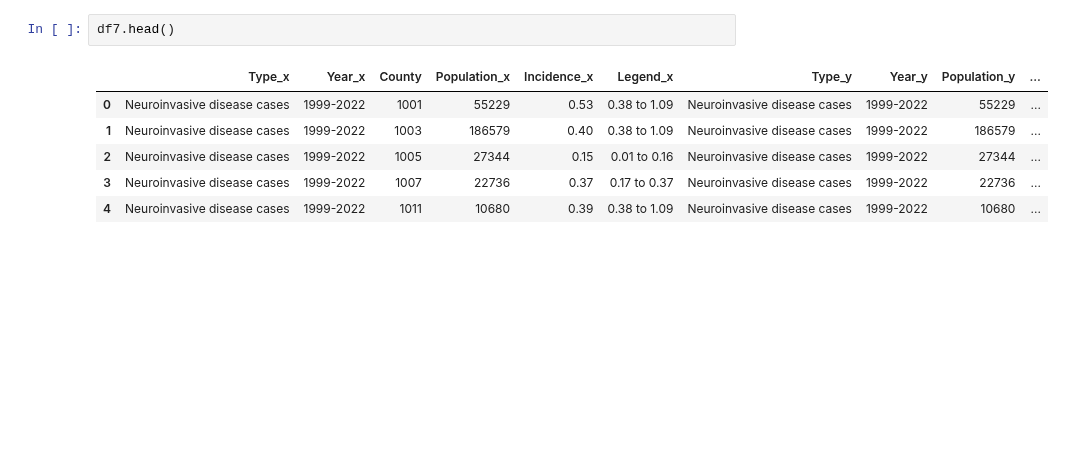
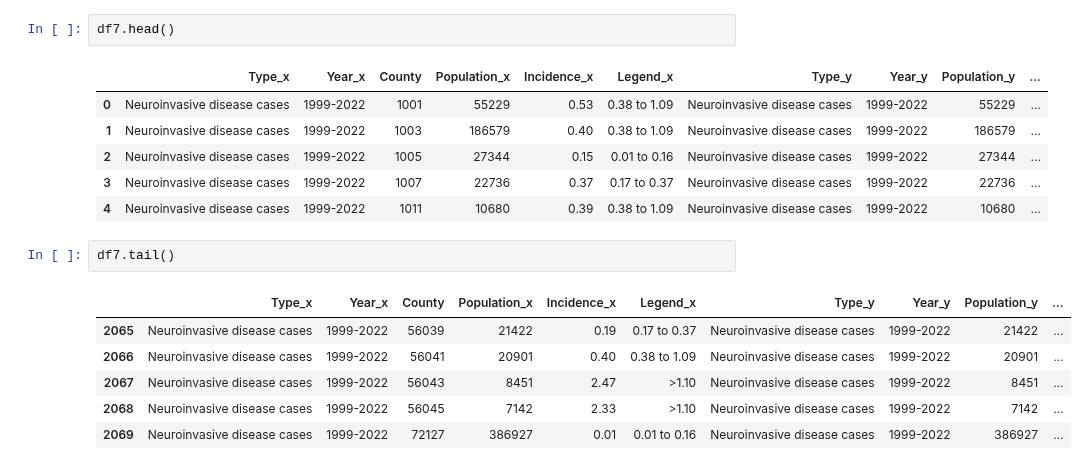
Before and after one commit to lcmortech/data_science, a Jupyter notebook: other_projects/westnile.ipynb, the cells around one changed output. Cells and saved outputs as stored; diff of their text form; blank space fills up the shorter version.

Commit message:
added df.tail() method for dataframe 7

```diff
--- a/other_projects/westnile.ipynb
+++ b/other_projects/westnile.ipynb
@@ -504,3 +504,12 @@ df7.head()
 | 2 | Neuroinvasive disease cases | 1999-2022 | 1005 | 27344 | 0.15 | 0.01 to 0.16 | Neuroinvasive disease cases | 1999-2022 | 27344 | ... |
 | 3 | Neuroinvasive disease cases | 1999-2022 | 1007 | 22736 | 0.37 | 0.17 to 0.37 | Neuroinvasive disease cases | 1999-2022 | 22736 | ... |
 | 4 | Neuroinvasive disease cases | 1999-2022 | 1011 | 10680 | 0.39 | 0.38 to 1.09 | Neuroinvasive disease cases | 1999-2022 | 10680 | ... |
+# %%
+df7.tail()
+# %% [output]
+|  | Type_x | Year_x | County | Population_x | Incidence_x | Legend_x | Type_y | Year_y | Population_y | ... |
+| 2065 | Neuroinvasive disease cases | 1999-2022 | 56039 | 21422 | 0.19 | 0.17 to 0.37 | Neuroinvasive disease cases | 1999-2022 | 21422 | ... |
+| 2066 | Neuroinvasive disease cases | 1999-2022 | 56041 | 20901 | 0.40 | 0.38 to 1.09 | Neuroinvasive disease cases | 1999-2022 | 20901 | ... |
+| 2067 | Neuroinvasive disease cases | 1999-2022 | 56043 | 8451 | 2.47 | >1.10 | Neuroinvasive disease cases | 1999-2022 | 8451 | ... |
+| 2068 | Neuroinvasive disease cases | 1999-2022 | 56045 | 7142 | 2.33 | >1.10 | Neuroinvasive disease cases | 1999-2022 | 7142 | ... |
+| 2069 | Neuroinvasive disease cases | 1999-2022 | 72127 | 386927 | 0.01 | 0.01 to 0.16 | Neuroinvasive disease cases | 1999-2022 | 386927 | ... |
```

- - -

→ **Task to carry out**:
The entries above need to be output again in full, exactly, and without pictures.

→ **Completed exercise**:
Before and after one commit to lcmortech/data_science, a Jupyter notebook: other_projects/westnile.ipynb, the cells around one changed output. Cells and saved outputs as stored; diff of their text form; blank space fills up the shorter version.

Commit message:
added df.tail() method for dataframe 7

```diff
--- a/other_projects/westnile.ipynb
+++ b/other_projects/westnile.ipynb
@@ -504,3 +504,12 @@ df7.head()
 | 2 | Neuroinvasive disease cases | 1999-2022 | 1005 | 27344 | 0.15 | 0.01 to 0.16 | Neuroinvasive disease cases | 1999-2022 | 27344 | ... |
 | 3 | Neuroinvasive disease cases | 1999-2022 | 1007 | 22736 | 0.37 | 0.17 to 0.37 | Neuroinvasive disease cases | 1999-2022 | 22736 | ... |
 | 4 | Neuroinvasive disease cases | 1999-2022 | 1011 | 10680 | 0.39 | 0.38 to 1.09 | Neuroinvasive disease cases | 1999-2022 | 10680 | ... |
+# %%
+df7.tail()
+# %% [output]
+|  | Type_x | Year_x | County | Population_x | Incidence_x | Legend_x | Type_y | Year_y | Population_y | ... |
+| 2065 | Neuroinvasive disease cases | 1999-2022 | 56039 | 21422 | 0.19 | 0.17 to 0.37 | Neuroinvasive disease cases | 1999-2022 | 21422 | ... |
+| 2066 | Neuroinvasive disease cases | 1999-2022 | 56041 | 20901 | 0.40 | 0.38 to 1.09 | Neuroinvasive disease cases | 1999-2022 | 20901 | ... |
+| 2067 | Neuroinvasive disease cases | 1999-2022 | 56043 | 8451 | 2.47 | >1.10 | Neuroinvasive disease cases | 1999-2022 | 8451 | ... |
+| 2068 | Neuroinvasive disease cases | 1999-2022 | 56045 | 7142 | 2.33 | >1.10 | Neuroinvasive disease cases | 1999-2022 | 7142 | ... |
+| 2069 | Neuroinvasive disease cases | 1999-2022 | 72127 | 386927 | 0.01 | 0.01 to 0.16 | Neuroinvasive disease cases | 1999-2022 | 386927 | ... |
```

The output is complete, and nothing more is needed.